Author Archives: ginny

NOW the family is complete
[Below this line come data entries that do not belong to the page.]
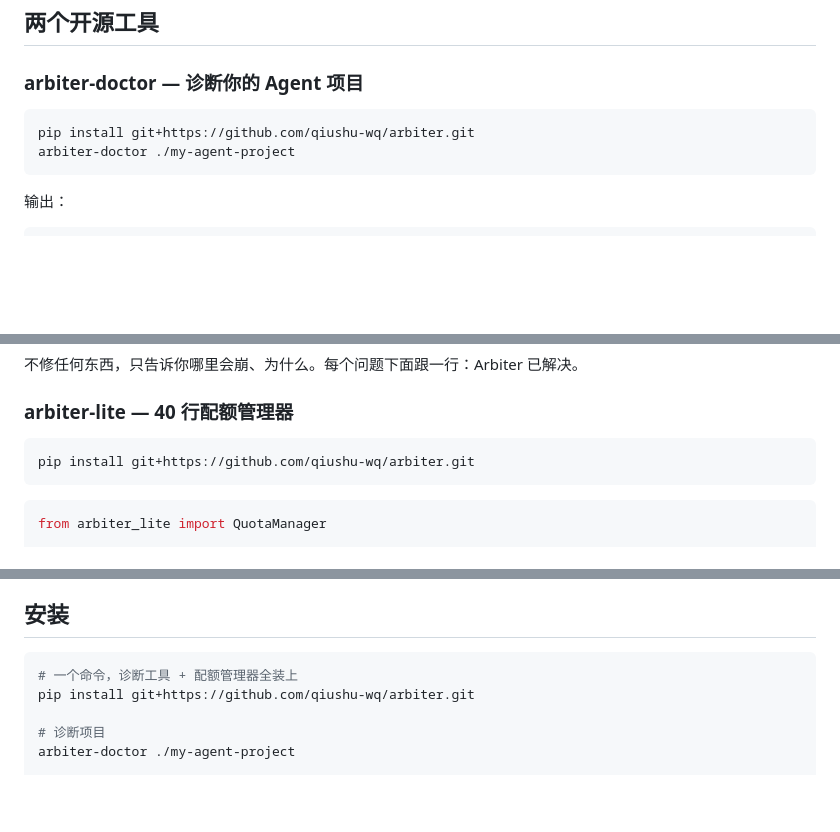
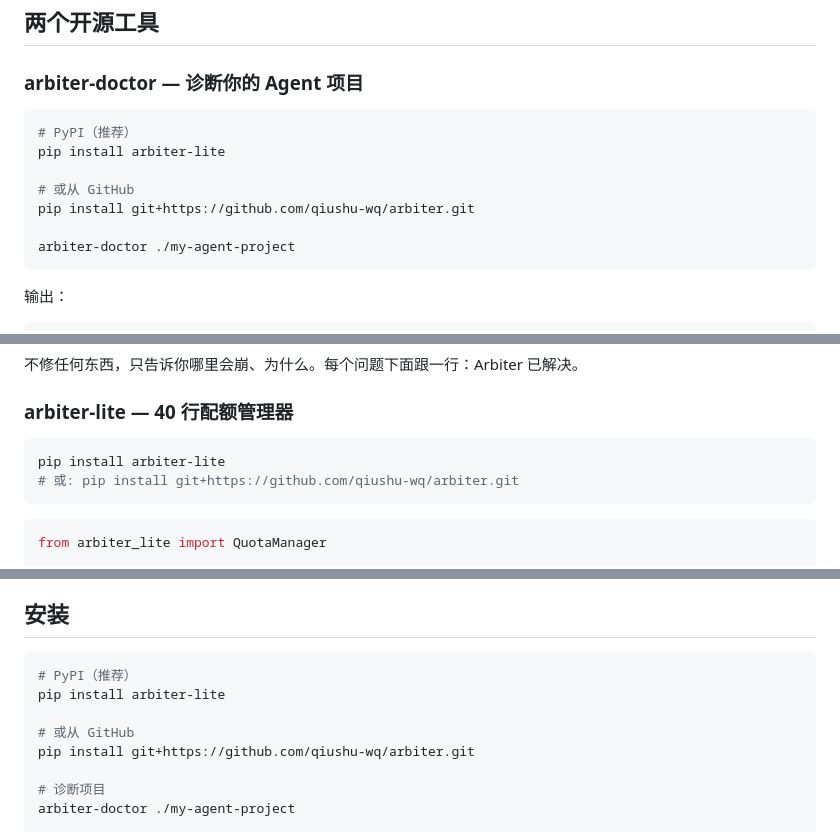
Before and after one commit to qiushu-wq/arbiter, a Markdown page: README.md, 3 parts joined by grey strips. GitHub-like rendering; blank space fills up the shorter version.

Commit message:
docs: add pip install arbiter-lite from PyPI

````diff
--- a/README.md
+++ b/README.md
@@ -18,7 +18,12 @@
 ### arbiter-doctor — 诊断你的 Agent 项目
 
 ```bash
+# PyPI（推荐）
+pip install arbiter-lite
+
+# 或从 GitHub
 pip install git+https://github.com/qiushu-wq/arbiter.git
+
 arbiter-doctor ./my-agent-project
 ```
 
@@ -39,7 +44,8 @@ Diagnosis: 5 Agents - LangGraph - 23 files
 ### arbiter-lite — 40 行配额管理器
 
 ```bash
-pip install git+https://github.com/qiushu-wq/arbiter.git
+pip install arbiter-lite
+# 或: pip install git+https://github.com/qiushu-wq/arbiter.git
 ```
 
 ```python
@@ -72,7 +78,10 @@ print(qm.status())                     # 查看每个 Agent 配额使用情况
 ## 安装
 
 ```bash
-# 一个命令，诊断工具 + 配额管理器全装上
+# PyPI（推荐）
+pip install arbiter-lite
+
+# 或从 GitHub
 pip install git+https://github.com/qiushu-wq/arbiter.git
 
 # 诊断项目
````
Years ago, Scott gave me this sweet figurine for Mother’s Day.  I love it.  A mom and two kids: Perfect for me.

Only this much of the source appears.